For probably 40 years, energy analysts have pointed out a key problem for solar power relative to its fossil fuel counterparts: you pay for the whole system up front and all at once. The upfront costs are high.
With an internal combustion engine, say, you get to amortize the total cost of the power produced over the many years that you buy fuel for that engine. It's almost like a layaway plan for the power. Imagine if every time you bought a car, you had to buy all the gasoline that would run the car for its lifetime. That'd be an expensive automobile.
Solar finds itself in an analogous situation. The cost of the energy produced over the 20 years you've got the system all comes at the beginning. You are prepaying, essentially, for decades of electricity production when you buy the system. That means only people with substantial cash on hand are likely to put panels on their homes. Who has an extra ten or twenty grand lying around?
And that's where SunRun comes in. Lynn Jurich explains in the video above that her company gets money from banks -- hundreds of millions of dollars -- and then uses that money to finance the installation of solar systems on homes. Homeowners pay on a monthly basis, not up front, at rates that are comparable to or cheaper than the grid (SunRun says).
We still don't know how much money SunRun makes on each home, but we do know that the company's model has exploded. Most new solar is now being installed with the leasing model and other companies like SolarCity and Sungevity are trying to horn in on SunRun's business (even if SunRun remains the largest solar leasing company).

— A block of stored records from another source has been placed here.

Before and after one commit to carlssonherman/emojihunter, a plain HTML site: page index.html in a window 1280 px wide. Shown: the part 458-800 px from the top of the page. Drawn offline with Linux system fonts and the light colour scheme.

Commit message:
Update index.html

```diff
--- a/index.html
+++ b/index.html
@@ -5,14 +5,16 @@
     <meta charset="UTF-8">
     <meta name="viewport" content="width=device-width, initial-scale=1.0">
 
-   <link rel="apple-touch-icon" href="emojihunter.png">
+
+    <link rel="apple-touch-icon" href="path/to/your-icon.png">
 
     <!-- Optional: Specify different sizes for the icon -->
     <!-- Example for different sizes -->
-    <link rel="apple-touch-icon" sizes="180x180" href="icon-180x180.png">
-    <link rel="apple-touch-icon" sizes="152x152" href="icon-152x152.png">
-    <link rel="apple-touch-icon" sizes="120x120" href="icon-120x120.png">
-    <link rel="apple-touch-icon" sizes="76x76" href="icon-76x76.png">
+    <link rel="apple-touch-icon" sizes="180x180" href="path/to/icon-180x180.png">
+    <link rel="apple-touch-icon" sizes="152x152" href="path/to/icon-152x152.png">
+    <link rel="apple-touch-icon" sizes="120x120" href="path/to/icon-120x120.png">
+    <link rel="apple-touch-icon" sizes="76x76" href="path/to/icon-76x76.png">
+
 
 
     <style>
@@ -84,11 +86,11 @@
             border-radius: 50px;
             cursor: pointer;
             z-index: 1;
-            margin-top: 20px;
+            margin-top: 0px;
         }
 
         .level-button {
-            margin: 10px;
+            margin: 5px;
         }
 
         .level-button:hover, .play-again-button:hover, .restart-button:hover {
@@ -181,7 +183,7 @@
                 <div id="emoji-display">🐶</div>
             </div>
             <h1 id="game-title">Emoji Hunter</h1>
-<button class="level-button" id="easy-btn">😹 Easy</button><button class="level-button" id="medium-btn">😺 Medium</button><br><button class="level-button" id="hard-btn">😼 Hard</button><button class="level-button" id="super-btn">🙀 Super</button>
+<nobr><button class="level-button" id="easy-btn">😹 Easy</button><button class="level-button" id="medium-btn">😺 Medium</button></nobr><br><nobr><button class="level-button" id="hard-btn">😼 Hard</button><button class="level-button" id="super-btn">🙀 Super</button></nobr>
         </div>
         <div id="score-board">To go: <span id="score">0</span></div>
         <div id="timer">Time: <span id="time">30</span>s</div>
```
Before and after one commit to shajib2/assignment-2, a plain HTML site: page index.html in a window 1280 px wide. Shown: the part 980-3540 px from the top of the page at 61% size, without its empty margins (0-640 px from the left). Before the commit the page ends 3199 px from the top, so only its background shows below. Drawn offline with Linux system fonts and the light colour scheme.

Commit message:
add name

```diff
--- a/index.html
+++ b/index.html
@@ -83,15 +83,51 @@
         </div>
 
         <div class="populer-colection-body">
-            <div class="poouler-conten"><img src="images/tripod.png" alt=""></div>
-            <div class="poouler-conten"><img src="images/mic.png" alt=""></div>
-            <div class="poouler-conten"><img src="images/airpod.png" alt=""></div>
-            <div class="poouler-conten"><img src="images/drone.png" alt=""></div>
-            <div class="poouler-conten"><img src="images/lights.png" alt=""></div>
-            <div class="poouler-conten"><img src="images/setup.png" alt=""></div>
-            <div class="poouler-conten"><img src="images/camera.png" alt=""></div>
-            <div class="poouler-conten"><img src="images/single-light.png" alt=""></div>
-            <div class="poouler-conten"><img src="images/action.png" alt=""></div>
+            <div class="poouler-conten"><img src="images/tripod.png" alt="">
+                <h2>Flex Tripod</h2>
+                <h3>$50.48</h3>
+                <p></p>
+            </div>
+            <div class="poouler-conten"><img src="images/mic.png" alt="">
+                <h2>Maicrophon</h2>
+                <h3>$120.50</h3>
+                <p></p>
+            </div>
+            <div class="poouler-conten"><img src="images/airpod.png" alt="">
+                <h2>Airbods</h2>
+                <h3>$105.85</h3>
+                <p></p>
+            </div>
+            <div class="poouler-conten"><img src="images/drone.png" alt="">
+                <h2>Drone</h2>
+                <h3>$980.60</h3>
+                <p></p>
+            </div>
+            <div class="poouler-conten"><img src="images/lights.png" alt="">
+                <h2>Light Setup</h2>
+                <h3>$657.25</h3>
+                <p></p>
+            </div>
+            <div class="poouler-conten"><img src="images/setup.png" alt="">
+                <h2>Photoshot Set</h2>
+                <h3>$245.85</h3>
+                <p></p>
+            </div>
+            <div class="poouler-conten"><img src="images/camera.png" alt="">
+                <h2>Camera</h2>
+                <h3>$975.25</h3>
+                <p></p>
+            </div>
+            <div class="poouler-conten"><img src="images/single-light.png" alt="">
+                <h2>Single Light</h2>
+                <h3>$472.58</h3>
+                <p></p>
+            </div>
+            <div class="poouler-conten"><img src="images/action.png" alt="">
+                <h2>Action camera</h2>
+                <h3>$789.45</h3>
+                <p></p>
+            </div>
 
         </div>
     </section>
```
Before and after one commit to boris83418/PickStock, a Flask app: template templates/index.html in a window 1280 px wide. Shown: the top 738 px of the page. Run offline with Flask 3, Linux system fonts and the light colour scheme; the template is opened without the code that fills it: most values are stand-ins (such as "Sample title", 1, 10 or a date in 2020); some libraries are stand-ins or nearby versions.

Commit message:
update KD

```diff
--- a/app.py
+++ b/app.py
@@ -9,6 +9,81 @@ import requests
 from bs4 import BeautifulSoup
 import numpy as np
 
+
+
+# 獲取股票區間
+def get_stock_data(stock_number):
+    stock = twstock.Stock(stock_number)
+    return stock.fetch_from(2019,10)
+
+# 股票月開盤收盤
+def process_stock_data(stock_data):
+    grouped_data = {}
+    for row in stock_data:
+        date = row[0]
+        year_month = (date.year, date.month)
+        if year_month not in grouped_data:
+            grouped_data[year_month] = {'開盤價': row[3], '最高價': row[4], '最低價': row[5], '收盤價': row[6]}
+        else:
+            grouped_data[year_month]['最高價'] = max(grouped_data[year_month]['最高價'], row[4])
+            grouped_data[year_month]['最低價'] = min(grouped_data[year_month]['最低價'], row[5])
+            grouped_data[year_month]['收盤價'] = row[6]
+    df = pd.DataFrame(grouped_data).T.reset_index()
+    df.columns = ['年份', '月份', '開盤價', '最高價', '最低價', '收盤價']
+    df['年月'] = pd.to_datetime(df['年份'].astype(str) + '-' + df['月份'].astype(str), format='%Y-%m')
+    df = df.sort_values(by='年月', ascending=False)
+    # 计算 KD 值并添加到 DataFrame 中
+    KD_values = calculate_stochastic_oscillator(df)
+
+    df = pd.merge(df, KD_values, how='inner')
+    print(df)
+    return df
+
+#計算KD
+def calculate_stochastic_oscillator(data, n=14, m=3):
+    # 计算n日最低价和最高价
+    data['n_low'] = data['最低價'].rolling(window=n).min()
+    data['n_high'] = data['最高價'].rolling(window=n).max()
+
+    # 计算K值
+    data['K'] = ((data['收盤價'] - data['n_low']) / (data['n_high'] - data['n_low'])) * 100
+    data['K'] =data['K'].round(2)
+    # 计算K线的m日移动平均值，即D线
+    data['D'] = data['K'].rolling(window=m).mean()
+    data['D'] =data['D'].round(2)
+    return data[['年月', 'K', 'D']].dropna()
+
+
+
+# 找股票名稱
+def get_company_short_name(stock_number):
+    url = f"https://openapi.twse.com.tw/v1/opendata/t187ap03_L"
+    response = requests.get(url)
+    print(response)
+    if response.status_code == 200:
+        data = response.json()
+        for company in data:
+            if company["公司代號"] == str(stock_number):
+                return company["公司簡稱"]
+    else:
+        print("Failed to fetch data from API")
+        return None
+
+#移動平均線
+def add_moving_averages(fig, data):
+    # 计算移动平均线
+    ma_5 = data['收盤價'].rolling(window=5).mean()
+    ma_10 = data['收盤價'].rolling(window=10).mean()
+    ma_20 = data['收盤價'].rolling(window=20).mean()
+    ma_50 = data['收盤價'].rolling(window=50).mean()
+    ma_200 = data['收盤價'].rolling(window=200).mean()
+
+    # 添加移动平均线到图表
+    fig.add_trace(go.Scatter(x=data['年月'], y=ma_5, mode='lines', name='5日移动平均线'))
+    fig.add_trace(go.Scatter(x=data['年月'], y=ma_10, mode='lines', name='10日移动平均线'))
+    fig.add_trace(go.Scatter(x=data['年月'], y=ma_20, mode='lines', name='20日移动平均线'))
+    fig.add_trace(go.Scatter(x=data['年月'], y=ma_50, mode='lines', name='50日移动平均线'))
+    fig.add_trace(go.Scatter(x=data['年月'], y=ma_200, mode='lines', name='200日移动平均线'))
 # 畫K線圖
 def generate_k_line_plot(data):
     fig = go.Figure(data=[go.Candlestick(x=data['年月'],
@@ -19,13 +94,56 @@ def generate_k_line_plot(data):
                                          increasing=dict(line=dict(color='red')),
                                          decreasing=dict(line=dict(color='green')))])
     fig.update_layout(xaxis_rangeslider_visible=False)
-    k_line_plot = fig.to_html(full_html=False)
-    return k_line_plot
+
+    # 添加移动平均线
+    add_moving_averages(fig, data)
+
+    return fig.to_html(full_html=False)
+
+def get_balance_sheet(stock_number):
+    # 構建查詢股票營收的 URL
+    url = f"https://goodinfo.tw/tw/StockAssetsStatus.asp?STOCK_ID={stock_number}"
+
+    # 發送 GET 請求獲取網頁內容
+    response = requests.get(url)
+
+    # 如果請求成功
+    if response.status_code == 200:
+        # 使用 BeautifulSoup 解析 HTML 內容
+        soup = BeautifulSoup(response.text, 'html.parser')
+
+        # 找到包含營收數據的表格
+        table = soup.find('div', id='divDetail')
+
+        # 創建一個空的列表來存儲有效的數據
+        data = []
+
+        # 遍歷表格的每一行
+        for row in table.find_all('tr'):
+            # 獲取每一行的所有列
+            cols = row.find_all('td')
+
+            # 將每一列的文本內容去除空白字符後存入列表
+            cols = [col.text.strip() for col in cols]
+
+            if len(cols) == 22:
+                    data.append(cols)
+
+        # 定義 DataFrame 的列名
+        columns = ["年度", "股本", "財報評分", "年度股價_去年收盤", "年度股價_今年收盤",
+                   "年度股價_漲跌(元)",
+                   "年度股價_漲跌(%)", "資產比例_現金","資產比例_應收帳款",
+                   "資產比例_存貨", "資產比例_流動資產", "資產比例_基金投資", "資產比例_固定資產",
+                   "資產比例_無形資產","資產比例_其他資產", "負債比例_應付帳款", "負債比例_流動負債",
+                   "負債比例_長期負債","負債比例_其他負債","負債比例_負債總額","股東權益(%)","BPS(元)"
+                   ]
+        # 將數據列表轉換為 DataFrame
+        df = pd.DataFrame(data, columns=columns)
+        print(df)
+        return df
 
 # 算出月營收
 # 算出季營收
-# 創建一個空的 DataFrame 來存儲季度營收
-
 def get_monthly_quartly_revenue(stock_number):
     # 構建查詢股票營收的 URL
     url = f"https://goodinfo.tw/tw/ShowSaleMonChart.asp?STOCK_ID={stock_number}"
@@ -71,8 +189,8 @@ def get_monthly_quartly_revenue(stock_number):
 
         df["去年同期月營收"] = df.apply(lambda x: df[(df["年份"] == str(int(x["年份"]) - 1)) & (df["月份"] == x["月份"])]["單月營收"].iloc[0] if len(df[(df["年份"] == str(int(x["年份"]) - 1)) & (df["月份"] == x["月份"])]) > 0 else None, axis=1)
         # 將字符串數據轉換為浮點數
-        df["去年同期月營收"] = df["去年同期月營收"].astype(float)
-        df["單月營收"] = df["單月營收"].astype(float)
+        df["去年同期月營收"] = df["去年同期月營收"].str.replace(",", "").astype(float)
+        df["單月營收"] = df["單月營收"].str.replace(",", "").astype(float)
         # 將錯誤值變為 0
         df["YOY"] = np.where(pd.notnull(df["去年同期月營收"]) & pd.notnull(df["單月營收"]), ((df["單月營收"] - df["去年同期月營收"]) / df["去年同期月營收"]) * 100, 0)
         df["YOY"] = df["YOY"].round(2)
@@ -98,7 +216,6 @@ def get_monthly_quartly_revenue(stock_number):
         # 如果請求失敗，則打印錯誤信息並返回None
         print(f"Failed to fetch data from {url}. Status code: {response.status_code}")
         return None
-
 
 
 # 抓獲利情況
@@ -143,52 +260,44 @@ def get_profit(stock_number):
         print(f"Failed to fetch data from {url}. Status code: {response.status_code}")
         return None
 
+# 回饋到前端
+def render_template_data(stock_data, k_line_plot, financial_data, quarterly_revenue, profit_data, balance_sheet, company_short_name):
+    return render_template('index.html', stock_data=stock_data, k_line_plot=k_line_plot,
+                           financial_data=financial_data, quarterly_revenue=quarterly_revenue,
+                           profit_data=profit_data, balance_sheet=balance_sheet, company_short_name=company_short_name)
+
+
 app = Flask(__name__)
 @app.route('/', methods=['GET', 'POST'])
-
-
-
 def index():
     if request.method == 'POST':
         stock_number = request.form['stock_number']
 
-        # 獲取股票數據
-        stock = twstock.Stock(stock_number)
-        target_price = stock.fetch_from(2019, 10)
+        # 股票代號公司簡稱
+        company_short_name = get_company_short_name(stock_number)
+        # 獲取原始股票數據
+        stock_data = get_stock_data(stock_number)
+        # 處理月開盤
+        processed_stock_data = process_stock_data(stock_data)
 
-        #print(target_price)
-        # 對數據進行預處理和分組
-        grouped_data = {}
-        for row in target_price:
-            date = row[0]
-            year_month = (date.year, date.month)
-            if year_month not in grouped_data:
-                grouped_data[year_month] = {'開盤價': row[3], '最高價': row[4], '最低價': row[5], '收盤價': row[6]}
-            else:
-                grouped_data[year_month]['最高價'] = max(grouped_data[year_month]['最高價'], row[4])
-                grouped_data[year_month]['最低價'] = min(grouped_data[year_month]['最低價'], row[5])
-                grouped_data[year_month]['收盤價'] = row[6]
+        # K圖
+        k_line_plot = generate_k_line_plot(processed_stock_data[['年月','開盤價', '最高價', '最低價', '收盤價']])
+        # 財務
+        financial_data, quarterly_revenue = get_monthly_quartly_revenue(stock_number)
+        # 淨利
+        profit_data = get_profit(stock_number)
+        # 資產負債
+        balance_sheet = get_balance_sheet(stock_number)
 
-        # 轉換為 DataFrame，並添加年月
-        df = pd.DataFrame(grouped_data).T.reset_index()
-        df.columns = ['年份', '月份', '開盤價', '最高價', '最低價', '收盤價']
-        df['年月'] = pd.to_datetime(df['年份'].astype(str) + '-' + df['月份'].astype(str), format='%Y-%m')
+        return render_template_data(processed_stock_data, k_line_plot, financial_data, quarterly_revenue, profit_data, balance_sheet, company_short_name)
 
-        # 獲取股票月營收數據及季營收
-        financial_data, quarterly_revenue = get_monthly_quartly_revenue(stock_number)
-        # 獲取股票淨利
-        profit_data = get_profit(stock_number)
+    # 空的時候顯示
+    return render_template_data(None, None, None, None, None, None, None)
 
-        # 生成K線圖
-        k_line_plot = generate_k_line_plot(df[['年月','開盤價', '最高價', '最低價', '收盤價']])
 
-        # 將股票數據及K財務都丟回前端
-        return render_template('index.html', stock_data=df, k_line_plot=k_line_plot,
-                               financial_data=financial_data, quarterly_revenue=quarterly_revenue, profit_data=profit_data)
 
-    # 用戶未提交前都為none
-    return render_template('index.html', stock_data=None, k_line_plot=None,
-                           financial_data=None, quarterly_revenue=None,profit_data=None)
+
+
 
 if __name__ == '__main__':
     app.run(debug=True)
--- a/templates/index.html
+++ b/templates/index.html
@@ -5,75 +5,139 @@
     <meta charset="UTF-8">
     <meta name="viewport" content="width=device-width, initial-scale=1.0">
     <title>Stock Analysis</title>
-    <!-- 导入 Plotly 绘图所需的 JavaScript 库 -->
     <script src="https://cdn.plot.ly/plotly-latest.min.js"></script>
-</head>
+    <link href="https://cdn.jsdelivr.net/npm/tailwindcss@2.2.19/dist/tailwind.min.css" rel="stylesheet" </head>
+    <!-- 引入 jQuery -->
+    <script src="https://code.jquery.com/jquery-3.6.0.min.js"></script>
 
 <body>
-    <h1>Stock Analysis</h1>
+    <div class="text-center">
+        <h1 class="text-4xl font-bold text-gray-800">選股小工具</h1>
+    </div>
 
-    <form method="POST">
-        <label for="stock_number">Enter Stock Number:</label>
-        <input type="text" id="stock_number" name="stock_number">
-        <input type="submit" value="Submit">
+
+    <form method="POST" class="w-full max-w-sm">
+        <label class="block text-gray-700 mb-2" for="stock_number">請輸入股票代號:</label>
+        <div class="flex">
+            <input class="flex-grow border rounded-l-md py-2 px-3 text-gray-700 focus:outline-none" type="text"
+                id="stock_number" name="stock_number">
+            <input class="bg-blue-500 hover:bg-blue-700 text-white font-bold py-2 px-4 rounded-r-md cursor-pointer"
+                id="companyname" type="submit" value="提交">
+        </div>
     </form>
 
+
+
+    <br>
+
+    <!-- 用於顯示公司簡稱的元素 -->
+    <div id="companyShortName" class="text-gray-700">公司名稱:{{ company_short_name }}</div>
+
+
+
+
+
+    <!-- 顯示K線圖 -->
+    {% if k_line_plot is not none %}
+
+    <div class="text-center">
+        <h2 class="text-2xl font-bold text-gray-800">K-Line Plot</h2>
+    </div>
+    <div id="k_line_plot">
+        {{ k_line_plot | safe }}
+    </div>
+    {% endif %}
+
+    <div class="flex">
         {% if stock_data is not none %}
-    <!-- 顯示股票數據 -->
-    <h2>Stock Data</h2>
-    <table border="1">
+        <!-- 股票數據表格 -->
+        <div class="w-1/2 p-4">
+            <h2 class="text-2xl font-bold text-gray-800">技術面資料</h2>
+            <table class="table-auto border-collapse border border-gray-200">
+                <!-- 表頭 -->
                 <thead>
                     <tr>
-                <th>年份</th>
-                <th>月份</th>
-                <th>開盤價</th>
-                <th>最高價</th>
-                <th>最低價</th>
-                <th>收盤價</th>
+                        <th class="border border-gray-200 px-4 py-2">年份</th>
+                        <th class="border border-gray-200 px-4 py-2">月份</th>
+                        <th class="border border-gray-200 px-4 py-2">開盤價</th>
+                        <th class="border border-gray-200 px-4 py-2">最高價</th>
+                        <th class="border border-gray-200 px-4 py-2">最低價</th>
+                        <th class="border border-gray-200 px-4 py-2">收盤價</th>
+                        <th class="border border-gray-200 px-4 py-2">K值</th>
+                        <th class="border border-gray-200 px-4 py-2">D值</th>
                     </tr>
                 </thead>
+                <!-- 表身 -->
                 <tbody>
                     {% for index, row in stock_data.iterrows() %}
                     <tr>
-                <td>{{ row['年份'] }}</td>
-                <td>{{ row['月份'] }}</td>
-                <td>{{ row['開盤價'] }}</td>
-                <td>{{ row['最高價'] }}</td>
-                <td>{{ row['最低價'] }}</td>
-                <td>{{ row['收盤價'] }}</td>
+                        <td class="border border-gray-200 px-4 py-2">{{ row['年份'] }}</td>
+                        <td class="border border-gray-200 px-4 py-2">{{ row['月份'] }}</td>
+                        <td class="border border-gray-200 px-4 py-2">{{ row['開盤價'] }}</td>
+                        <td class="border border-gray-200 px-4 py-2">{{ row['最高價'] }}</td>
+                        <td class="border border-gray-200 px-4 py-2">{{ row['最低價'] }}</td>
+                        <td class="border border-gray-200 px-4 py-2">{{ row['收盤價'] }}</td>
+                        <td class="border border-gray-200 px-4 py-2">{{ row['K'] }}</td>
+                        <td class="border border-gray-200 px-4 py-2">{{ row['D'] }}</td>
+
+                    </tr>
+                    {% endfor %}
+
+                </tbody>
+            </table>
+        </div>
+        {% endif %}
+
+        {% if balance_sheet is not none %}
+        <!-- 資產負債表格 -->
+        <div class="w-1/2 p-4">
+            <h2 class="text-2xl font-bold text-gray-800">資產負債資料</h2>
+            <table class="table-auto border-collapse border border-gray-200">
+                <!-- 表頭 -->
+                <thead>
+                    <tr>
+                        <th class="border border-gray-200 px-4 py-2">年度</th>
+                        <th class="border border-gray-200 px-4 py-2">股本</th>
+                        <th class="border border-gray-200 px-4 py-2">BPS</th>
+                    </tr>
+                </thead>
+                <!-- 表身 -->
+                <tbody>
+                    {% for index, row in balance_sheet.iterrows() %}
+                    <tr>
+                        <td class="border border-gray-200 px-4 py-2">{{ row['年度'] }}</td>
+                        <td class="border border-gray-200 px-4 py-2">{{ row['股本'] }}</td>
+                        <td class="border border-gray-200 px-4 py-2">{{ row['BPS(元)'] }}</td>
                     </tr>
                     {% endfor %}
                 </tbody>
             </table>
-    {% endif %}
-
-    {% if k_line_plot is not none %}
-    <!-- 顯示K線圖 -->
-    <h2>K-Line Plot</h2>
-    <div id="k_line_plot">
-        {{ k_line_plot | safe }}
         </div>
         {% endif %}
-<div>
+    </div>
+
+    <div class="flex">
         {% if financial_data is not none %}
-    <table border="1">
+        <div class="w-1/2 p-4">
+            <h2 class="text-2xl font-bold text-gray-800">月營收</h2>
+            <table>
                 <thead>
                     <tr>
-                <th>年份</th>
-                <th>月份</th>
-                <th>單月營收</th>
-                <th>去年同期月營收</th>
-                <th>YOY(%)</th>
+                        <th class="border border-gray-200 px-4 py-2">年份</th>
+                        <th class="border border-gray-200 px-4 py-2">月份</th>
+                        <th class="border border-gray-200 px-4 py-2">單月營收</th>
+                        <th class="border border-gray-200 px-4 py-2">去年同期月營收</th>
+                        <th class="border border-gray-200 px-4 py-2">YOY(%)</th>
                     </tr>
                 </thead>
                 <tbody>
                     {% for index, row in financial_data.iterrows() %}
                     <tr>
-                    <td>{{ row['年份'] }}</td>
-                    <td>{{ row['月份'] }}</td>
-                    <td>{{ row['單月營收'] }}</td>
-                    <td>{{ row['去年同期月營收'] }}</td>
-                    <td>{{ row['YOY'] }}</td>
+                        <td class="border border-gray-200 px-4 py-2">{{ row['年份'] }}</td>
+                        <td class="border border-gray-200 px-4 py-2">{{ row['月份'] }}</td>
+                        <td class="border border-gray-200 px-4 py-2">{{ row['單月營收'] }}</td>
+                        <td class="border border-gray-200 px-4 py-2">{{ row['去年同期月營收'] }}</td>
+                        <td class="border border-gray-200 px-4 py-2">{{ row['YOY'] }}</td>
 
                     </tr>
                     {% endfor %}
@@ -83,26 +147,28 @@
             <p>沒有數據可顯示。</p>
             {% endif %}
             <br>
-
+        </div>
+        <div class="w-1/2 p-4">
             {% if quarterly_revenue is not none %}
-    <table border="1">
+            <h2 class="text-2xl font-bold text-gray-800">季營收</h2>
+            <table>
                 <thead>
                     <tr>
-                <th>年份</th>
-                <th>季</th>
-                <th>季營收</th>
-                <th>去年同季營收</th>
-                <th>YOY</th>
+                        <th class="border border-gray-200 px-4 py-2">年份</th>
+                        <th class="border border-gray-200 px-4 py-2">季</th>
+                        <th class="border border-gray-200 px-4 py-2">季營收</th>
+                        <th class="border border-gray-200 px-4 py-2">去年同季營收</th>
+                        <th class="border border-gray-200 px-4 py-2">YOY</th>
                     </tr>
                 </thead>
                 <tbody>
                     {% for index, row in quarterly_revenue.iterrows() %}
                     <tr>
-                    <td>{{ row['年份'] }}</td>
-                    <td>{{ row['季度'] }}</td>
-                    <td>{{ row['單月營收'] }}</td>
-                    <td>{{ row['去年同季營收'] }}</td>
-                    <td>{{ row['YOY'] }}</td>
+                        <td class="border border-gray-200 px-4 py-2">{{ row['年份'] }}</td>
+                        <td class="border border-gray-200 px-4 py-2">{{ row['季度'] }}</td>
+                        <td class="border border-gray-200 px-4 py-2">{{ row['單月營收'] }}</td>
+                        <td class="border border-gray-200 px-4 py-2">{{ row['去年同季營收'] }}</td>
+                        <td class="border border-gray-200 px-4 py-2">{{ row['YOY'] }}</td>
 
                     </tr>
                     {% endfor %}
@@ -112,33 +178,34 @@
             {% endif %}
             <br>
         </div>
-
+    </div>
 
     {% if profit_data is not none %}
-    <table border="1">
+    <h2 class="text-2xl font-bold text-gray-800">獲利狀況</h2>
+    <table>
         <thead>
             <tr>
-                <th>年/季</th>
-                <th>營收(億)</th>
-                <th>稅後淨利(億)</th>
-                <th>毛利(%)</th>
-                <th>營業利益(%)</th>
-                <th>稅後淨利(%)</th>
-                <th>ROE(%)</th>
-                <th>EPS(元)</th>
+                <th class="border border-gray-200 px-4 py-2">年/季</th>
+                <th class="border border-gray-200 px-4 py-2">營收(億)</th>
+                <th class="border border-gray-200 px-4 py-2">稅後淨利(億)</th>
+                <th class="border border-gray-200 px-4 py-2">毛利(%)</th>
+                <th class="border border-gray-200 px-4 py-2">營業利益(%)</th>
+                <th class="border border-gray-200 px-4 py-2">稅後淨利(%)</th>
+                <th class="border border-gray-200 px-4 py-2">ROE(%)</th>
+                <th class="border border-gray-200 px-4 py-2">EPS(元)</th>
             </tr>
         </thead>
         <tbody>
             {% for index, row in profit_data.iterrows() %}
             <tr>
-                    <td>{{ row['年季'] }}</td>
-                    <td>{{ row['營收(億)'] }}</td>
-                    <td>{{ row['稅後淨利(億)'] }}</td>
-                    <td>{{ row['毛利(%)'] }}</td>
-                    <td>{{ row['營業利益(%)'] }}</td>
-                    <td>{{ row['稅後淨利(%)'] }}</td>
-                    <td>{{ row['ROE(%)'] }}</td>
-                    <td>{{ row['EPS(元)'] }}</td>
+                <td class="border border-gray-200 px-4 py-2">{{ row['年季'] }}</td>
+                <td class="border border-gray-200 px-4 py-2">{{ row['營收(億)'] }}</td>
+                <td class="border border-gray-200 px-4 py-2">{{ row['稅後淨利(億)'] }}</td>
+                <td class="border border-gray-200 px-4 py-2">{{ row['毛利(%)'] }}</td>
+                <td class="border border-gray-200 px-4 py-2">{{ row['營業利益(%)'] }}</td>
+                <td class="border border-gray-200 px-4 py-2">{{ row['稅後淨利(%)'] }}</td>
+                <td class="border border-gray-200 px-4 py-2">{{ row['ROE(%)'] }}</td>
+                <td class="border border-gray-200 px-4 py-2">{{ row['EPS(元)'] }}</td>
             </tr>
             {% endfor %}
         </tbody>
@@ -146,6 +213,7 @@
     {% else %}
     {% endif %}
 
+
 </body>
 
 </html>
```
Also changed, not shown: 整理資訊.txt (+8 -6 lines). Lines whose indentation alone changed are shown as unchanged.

The takeaway from SunRun is simple, though: sometimes the innovations that matter aren't technical but financial (or even social). Of course, developing more efficient, less expensive solar cells helps, but the technology development alone cannot guarantee successful market deployments.